In Georgia, 82% of pediatric intensive care beds are occupied, according to the most recent federal data. That’s down slightly from last week when 84% of pediatric ICU beds were full. But it’s still a staggering increase from April, when beds were just under 60% full.

There’s also been a slight decrease in ICU hospitalizations among adults with just under 80% of ICU beds occupied, down from about 84% last week.

Janet Christenbury, a spokesperson at Emory Healthcare, said in addition to an uptick in cases of respiratory viruses, the recent closure of Wellstar Health System’s Atlanta Medical Center has also played a role in higher volumes of patients and longer waits in the emergency rooms.

“We are here to support our community and those who come to any of our hospitals needing care. Longer wait times can be expected and we ask for your patience and grace as we serve all of those who need medical attention,” Christenbury said in an email.

This flu season got off to an unusually early and harsh start. Flu activity typically peaks between December and February, and it remains to be seen whether case numbers will continue to grow this winter or begin to wane.

“This is likely not only going to be the worst season in a decade for influenza but the earliest it’s ever hit in this area,” said Dr. Rodger MacArthur, an infectious disease physician at the Medical College of Georgia in Augusta.

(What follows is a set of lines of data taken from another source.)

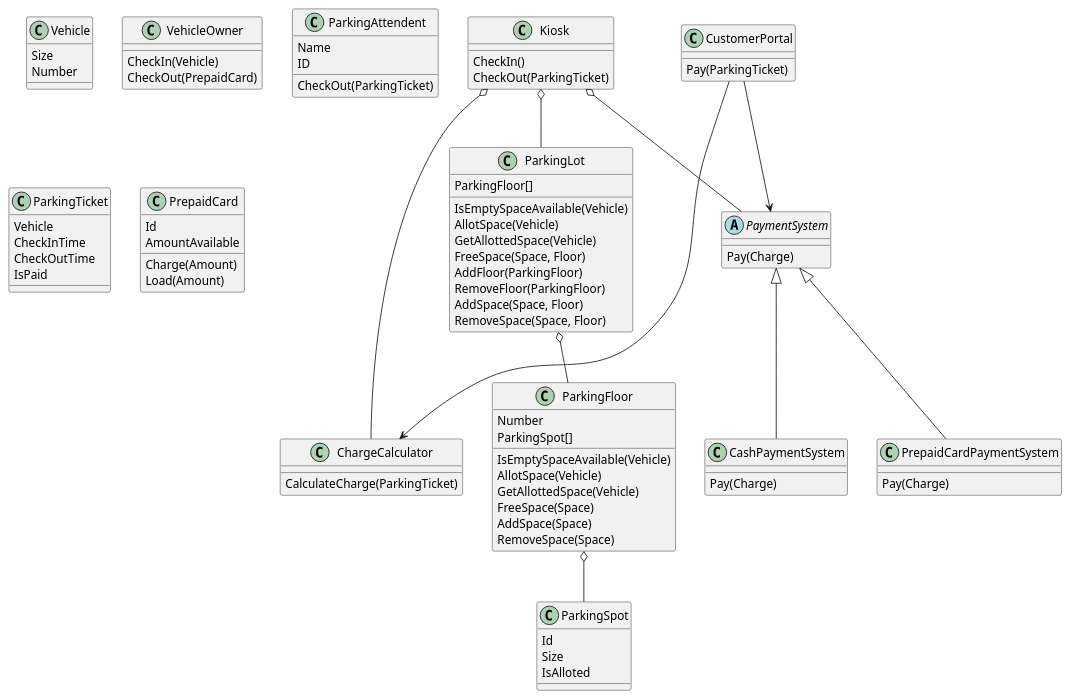
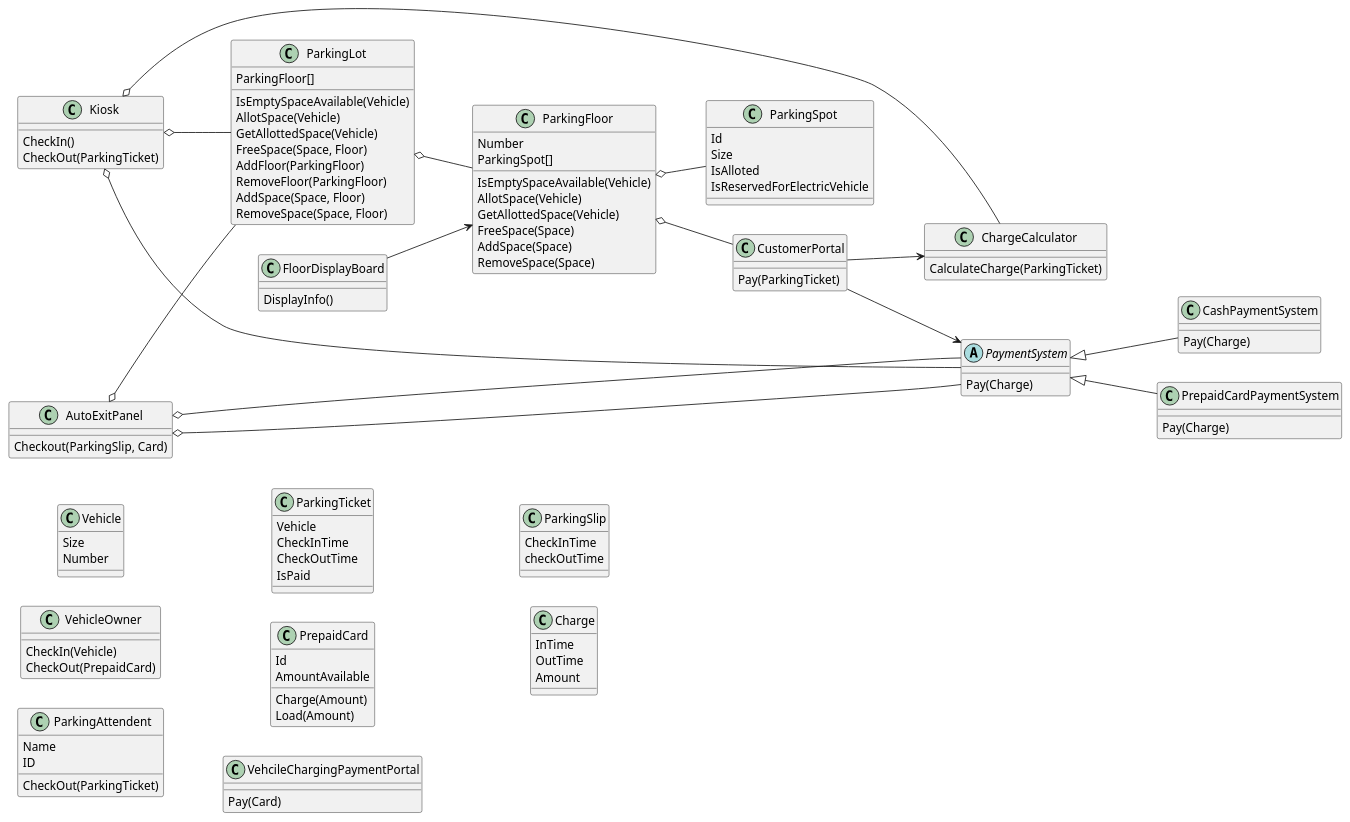
One commit to prashanthr84/designexercises changed the first of 4 diagrams in solutions/parkinglot-management-system/class-and-sequence-diagrams.wsd. Above: the diagram before and after it, drawn with PlantUML. The commit also changed 1 other file, not shown here.

```diff
--- a/solutions/parkinglot-management-system/class-and-sequence-diagrams.wsd
+++ b/solutions/parkinglot-management-system/class-and-sequence-diagrams.wsd
@@ -1,99 +1,133 @@
 @startuml parking management system class diagram
 
 class Vehicle {
     Size
     Number
 }
 
 class VehicleOwner {
     CheckIn(Vehicle)
     CheckOut(PrepaidCard)
 }
 
 class Kiosk {
     CheckIn()
     CheckOut(ParkingTicket)
 }
 
 class ParkingAttendent {
     Name
     ID
     CheckOut(ParkingTicket)
 }
 
 class ParkingTicket {
     Vehicle
     CheckInTime
     CheckOutTime
     IsPaid
 }
 
 class ChargeCalculator {
     CalculateCharge(ParkingTicket)
 }
 
 class ParkingLot {
     ParkingFloor[]
     IsEmptySpaceAvailable(Vehicle)
     AllotSpace(Vehicle)
     GetAllottedSpace(Vehicle)
     FreeSpace(Space, Floor)
     AddFloor(ParkingFloor)
     RemoveFloor(ParkingFloor)
     AddSpace(Space, Floor)
     RemoveSpace(Space, Floor)
 }
 
 class ParkingFloor {
     Number
     ParkingSpot[]
     IsEmptySpaceAvailable(Vehicle)
     AllotSpace(Vehicle)
     GetAllottedSpace(Vehicle)
     FreeSpace(Space)
     AddSpace(Space)
     RemoveSpace(Space)
 }
 
 abstract class PaymentSystem {
     Pay(Charge)
 }
 
 class CashPaymentSystem {
     Pay(Charge)
 }
 
 class PrepaidCardPaymentSystem {
     Pay(Charge)
 }
 
 
 
+
 class ParkingSpot {
     Id
     Size
     IsAlloted
+    IsReservedForElectricVehicle
 }
 
 class PrepaidCard {
     Id
     AmountAvailable
     Charge(Amount)
     Load(Amount)
 }
 
 class CustomerPortal {
     Pay(ParkingTicket)
 }
 
+class AutoExitPanel {
+    Checkout(ParkingSlip, Card)
+}
+
+class FloorDisplayBoard {
+    DisplayInfo()
+}
+
+class VehcileChargingPaymentPortal {
+    Pay(Card)
+}
+
+class ParkingSlip {
+    CheckInTime
+    checkOutTime
+}
+
+class Charge {
+    InTime
+    OutTime
+    Amount
+}
+
 Kiosk o-- PaymentSystem
 Kiosk o-- ParkingLot
-ParkingLot o-- ParkingFloor
-ParkingFloor o-- ParkingSpot
+
 PaymentSystem <|-- CashPaymentSystem
 PaymentSystem <|-- PrepaidCardPaymentSystem
 Kiosk o--- ChargeCalculator
 CustomerPortal --> ChargeCalculator
 CustomerPortal --> PaymentSystem
 
+left to right direction
+ParkingFloor o-- CustomerPortal
+ParkingLot o-- ParkingFloor
+ParkingFloor o-- ParkingSpot
+
+AutoExitPanel o-- ParkingLot
+AutoExitPanel o-- PaymentSystem
+AutoExitPanel o-- PaymentSystem
+
+FloorDisplayBoard --> ParkingFloor
 @enduml
```
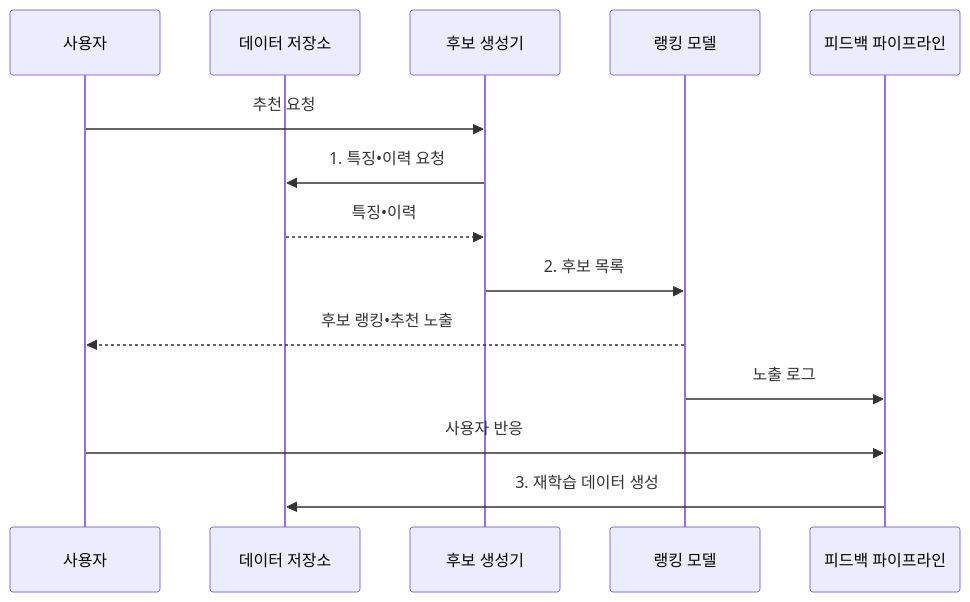
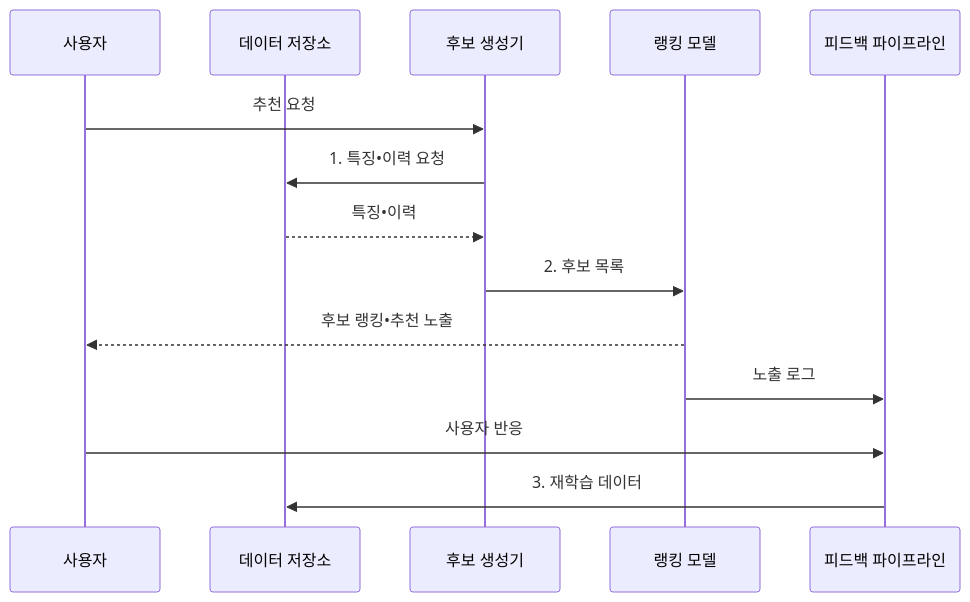
The second of 2 diagrams in src/content/docs/notes/01-basic-theory/054_recommendation_system.md (agnusdei1207/knowledge-base), drawn with Mermaid before and after one commit. The commit also changed other lines of this file and 17 other files, not shown here.

````diff
--- a/src/content/docs/notes/01-basic-theory/054_recommendation_system.md
+++ b/src/content/docs/notes/01-basic-theory/054_recommendation_system.md
@@ -87,16 +89,16 @@
 ```mermaid
 sequenceDiagram
     participant U as 사용자
     participant D as 데이터 저장소
     participant C as 후보 생성기
     participant R as 랭킹 모델
     participant P as 피드백 파이프라인
     U->>C: 추천 요청
     C->>D: 1. 특징•이력 요청
     D-->>C: 특징•이력
     C->>R: 2. 후보 목록
     R-->>U: 후보 랭킹•추천 노출
     R->>P: 노출 로그
     U->>P: 사용자 반응
-    P->>D: 3. 재학습 데이터 생성
+    P->>D: 3. 재학습 데이터
 ```
````
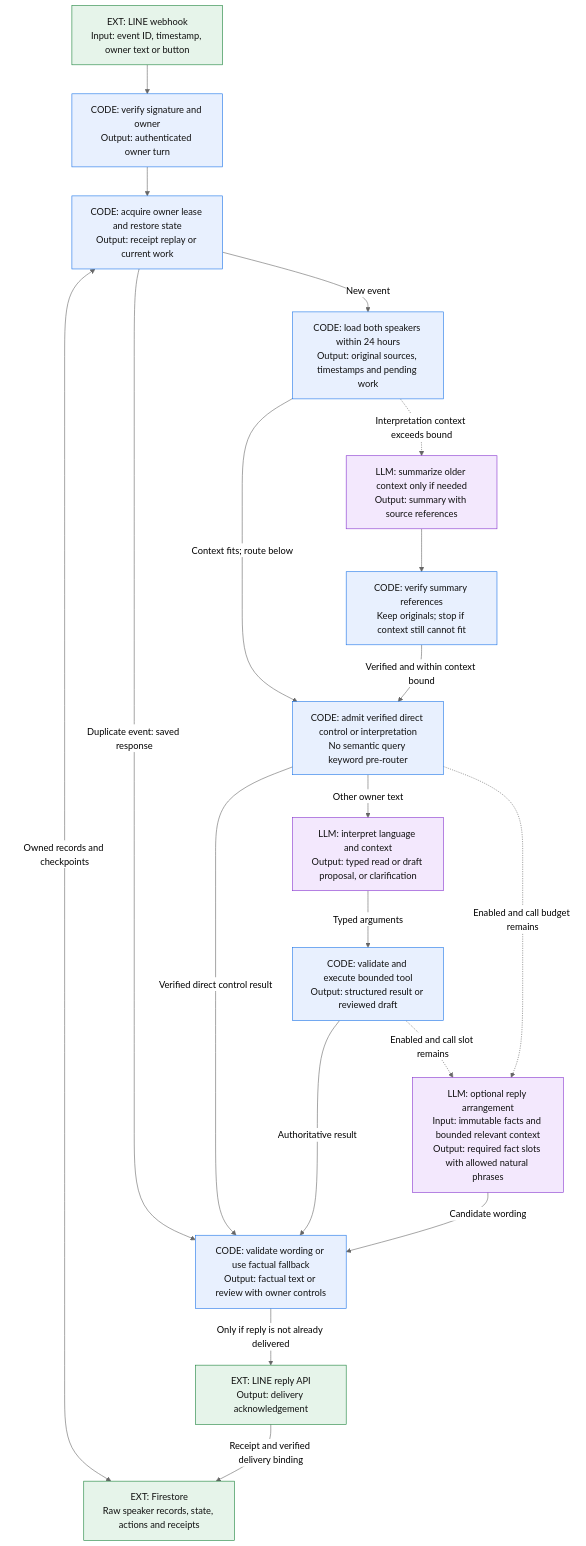
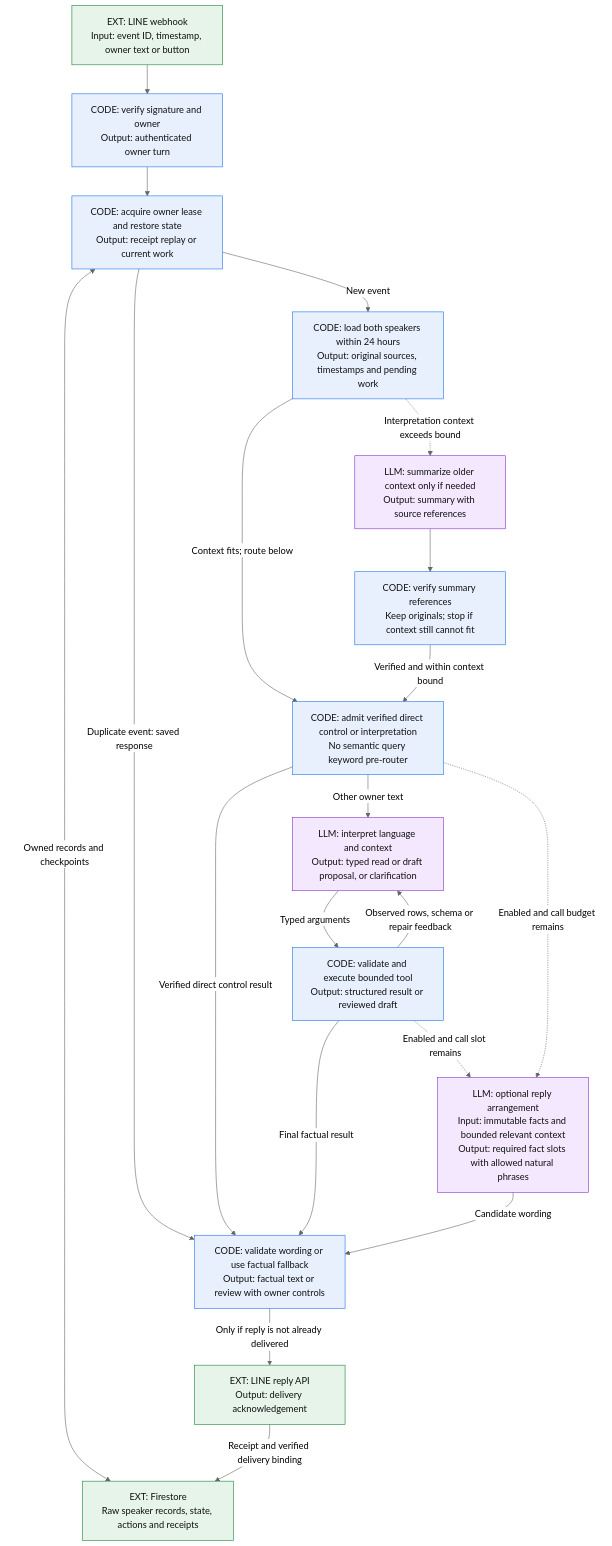
One commit to thanaphatt1/line-personal-assistant changed the first of 5 diagrams in docs/system-flow.md. Above: the diagram before and after it, drawn with Mermaid (neutral theme). The commit also changed other lines of this file and 58 other files, not shown here.

Commit message:
Add schema-driven planning and read-only SQL analysis

````diff
--- a/docs/system-flow.md
+++ b/docs/system-flow.md
@@ -9,36 +9,37 @@
 ```mermaid
 flowchart TD
     Line["EXT: LINE webhook<br/>Input: event ID, timestamp, owner text or button"]:::ext
     Gate["CODE: verify signature and owner<br/>Output: authenticated owner turn"]:::code
     Load["CODE: acquire owner lease and restore state<br/>Output: receipt replay or current work"]:::code
     Store["EXT: Firestore<br/>Raw speaker records, state, actions and receipts"]:::ext
     Context["CODE: load both speakers within 24 hours<br/>Output: original sources, timestamps and pending work"]:::code
     Summary["LLM: summarize older context only if needed<br/>Output: summary with source references"]:::llm
     Check["CODE: verify summary references<br/>Keep originals; stop if context still cannot fit"]:::code
     Route["CODE: admit verified direct control or interpretation<br/>No semantic query keyword pre-router"]:::code
     Interpret["LLM: interpret language and context<br/>Output: typed read or draft proposal, or clarification"]:::llm
     Core["CODE: validate and execute bounded tool<br/>Output: structured result or reviewed draft"]:::code
     Voice["LLM: optional reply arrangement<br/>Input: immutable facts and bounded relevant context<br/>Output: required fact slots with allowed natural phrases"]:::llm
     Reply["CODE: validate wording or use factual fallback<br/>Output: factual text or review with owner controls"]:::code
     Delivery["EXT: LINE reply API<br/>Output: delivery acknowledgement"]:::ext
     Line --> Gate --> Load
     Load <-->|"Owned records and checkpoints"| Store
     Load -->|"New event"| Context
     Load -->|"Duplicate event: saved response"| Reply
     Context -->|"Context fits; route below"| Route
     Context -.->|"Interpretation context exceeds bound"| Summary
     Summary --> Check
     Check -->|"Verified and within context bound"| Route
     Route -->|"Verified direct control result"| Reply
     Route -->|"Other owner text"| Interpret
     Interpret -->|"Typed arguments"| Core
-    Core -->|"Authoritative result"| Reply
+    Core -->|"Final factual result"| Reply
+    Core -->|"Observed rows, schema or repair feedback"| Interpret
     Core -.->|"Enabled and call slot remains"| Voice
     Route -.->|"Enabled and call budget remains"| Voice
     Voice -->|"Candidate wording"| Reply
     Reply -->|"Only if reply is not already delivered"| Delivery
     Delivery -->|"Receipt and verified delivery binding"| Store
     classDef code fill:#E8F0FE,stroke:#1A73E8,color:#111;
     classDef llm fill:#F3E8FD,stroke:#8430CE,color:#111;
     classDef ext fill:#E6F4EA,stroke:#188038,color:#111;
 ```
````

In the Southeast, the dominant seasonal flu strain is one often associated with severe illness and hospitalization, according to the CDC. It’s a subtype of the influenza A virus known by the scientific name of H3N2, which can be especially hard on children and older adults.

On Friday, the Georgia Department of Public Health reported a modest decrease in the number of patient visits to doctors for flu or flu-like illness during the week ending Nov. 12 to an estimated 7.9%, down from 9.2% the previous week.

There were 148 people in metro Atlanta hospitalized with influenza during the week ending Nov. 12. The latest report also shows a total of 12 adults have died as a result of the flu in Georgia so far this season, including two during this most recent week. Death numbers may be adjusted in the future due to a lag in death reporting.

The vast majority of intensive care unit hospitalizations at Children’s Healthcare of Atlanta are for respiratory viruses, according to a spokesperson, with flu-related hospitalizations accounting for most of the current surge. RSV, which had surged in infants and young children in August, September and October, has been slowing down in recent weeks. The number of children hospitalized for COVID-19 at Children’s is a distant third.

On Friday, 577 people in Georgia were hospitalized with COVID-19. They represented 3.5% of all hospitalized patients in the state.

AJC data journalist Stephanie Lamm contributed to this article.